    As the access to this document is restricted, you may want to search for a different version of it.

    References listed on IDEAS

    as
    1. Cox, Donald & Jappelli, Tullio, 1990. "Credit Rationing and Private Transfers: Evidence from Survey Data," The Review of Economics and Statistics, MIT Press, vol. 72(3), pages 445-454, August.
    2. Davies, A J & Weber, G, 1991. "Credit and British consumers: some micro evidence," Fiscal Studies, Institute for Fiscal Studies, vol. 12(2), pages 61-84, May.
    3. Jappelli, Tullio & Pagano, Marco, 1999. "The Welfare Effects of Liquidity Constraints," Oxford Economic Papers, Oxford University Press, vol. 51(3), pages 410-430, July.
    4. Cox, Donald & Jappelli, Tullio, 1993. "The Effect of Borrowing Constraints on Consumer Liabilities," Journal of Money, Credit and Banking, Blackwell Publishing, vol. 25(2), pages 197-213, May.
    5. Jappelli, Tullio & Pagano, Marco, 1989. "Consumption and Capital Market Imperfections: An International Comparison," American Economic Review, American Economic Association, vol. 79(5), pages 1088-1105, December.
    6. Breslaw, Jon & Irvine, Ian & Rahman, Abdul, 1996. "Instrument Choice: The Demand for Mortgages in Canada," Journal of Urban Economics, Elsevier, vol. 39(3), pages 282-302, May.
    7. Bacchetta, Philippe & Gerlach, Stefan, 1997. "Consumption and credit constraints: International evidence," Journal of Monetary Economics, Elsevier, vol. 40(2), pages 207-238, October.
    8. Jones Lawrence D., 1993. "The Demand for Home Mortgage Debt," Journal of Urban Economics, Elsevier, vol. 33(1), pages 10-28, January.
    Full references (including those not matched with items on IDEAS)

    Citations

    Citations are extracted by the CitEc Project, subscribe to its RSS feed for this item.
    as


    Cited by:

    1. Christoph Kneiding & Alexander S. Kritikos, 2013. "Funding self-employment -- the role of consumer credit," Applied Economics, Taylor & Francis Journals, vol. 45(13), pages 1741-1749, May.
    2. Wiboonpongse, Aree & Sriboonchitta, Songsak & Chaovanapoonphol, Yaovarate, 2006. "The Demand for Loans for Major Rice in the Upper North of Thailand," 2006 Annual Meeting, August 12-18, 2006, Queensland, Australia 25303, International Association of Agricultural Economists.
    3. Li, Rui & Li, Qinghai & Huang, Shaoan & Zhu, Xi, 2013. "The credit rationing of Chinese rural households and its welfare loss: An investigation based on panel data," China Economic Review, Elsevier, vol. 26(C), pages 17-27.
    4. E. Pastrapa & C. Apostolopoulos, 2015. "Estimating Determinants of Borrowing: Evidence from Greece," Journal of Family and Economic Issues, Springer, vol. 36(2), pages 210-223, June.

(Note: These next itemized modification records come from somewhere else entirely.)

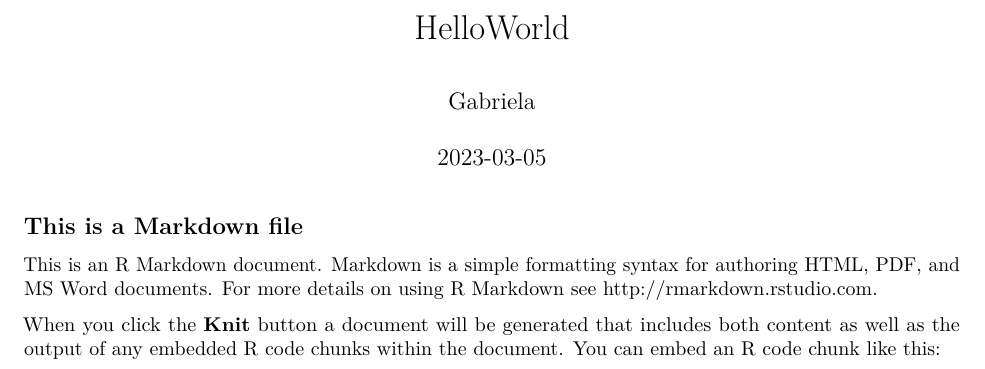
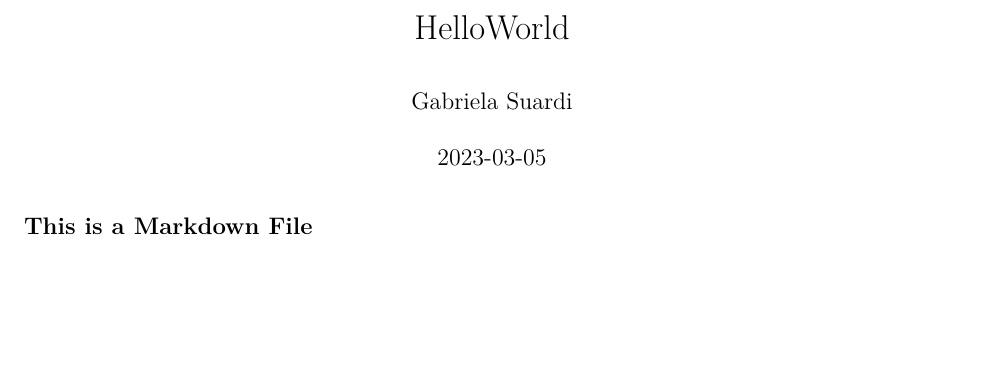
Before and after one commit to scarletbutterfly/-datasciencecoursera-, a LaTeX document (Helloworld.tex): part of the page, cut so that both start at the same text, the shorter picture padded with empty space. Compiled offline with pdfLaTeX.

Commit message:
Coursera Homework

```diff
--- a/Helloworld.tex
+++ b/Helloworld.tex
@@ -59,7 +59,7 @@
 \urlstyle{same} % disable monospaced font for URLs
 \hypersetup{
   pdftitle={HelloWorld},
-  pdfauthor={Gabriela},
+  pdfauthor={Gabriela Suardi},
   hidelinks,
   pdfcreator={LaTeX via pandoc}}
 
@@ -71,14 +71,6 @@
 \maketitle
 
 \hypertarget{this-is-a-markdown-file}{%
-\subsection{This is a Markdown file}\label{this-is-a-markdown-file}}
-
-This is an R Markdown document. Markdown is a simple formatting syntax
-for authoring HTML, PDF, and MS Word documents. For more details on
-using R Markdown see \url{http://rmarkdown.rstudio.com}.
-
-When you click the \textbf{Knit} button a document will be generated
-that includes both content as well as the output of any embedded R code
-chunks within the document. You can embed an R code chunk like this:
+\subsection{This is a Markdown File}\label{this-is-a-markdown-file}}
 
 \end{document}
```
Also changed, not shown: Helloworld.tex (2 more changed lines), 1 other file.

    More about this item

    Statistics

    Access and download statistics

    Corrections

    All material on this site has been provided by the respective publishers and authors. You can help correct errors and omissions. When requesting a correction, please mention this item's handle: RePEc:taf:applec:v:36:y:2004:i:8:p:781-791. See general information about how to correct material in RePEc.

    For technical questions regarding this item, or to correct its authors, title, abstract, bibliographic or download information, contact: (Chris Longhurst). General contact details of provider: http://www.tandfonline.com/RAEC20 .

    If you have authored this item and are not yet registered with RePEc, we encourage you to do it here. This allows to link your profile to this item. It also allows you to accept potential citations to this item that we are uncertain about.

    If CitEc recognized a reference but did not link an item in RePEc to it, you can help with this form .

    If you know of missing items citing this one, you can help us creating those links by adding the relevant references in the same way as above, for each refering item. If you are a registered author of this item, you may also want to check the "citations" tab in your RePEc Author Service profile, as there may be some citations waiting for confirmation.

    Please note that corrections may take a couple of weeks to filter through the various RePEc services.

    IDEAS is a RePEc service hosted by the Research Division of the Federal Reserve Bank of St. Louis . RePEc uses bibliographic data supplied by the respective publishers.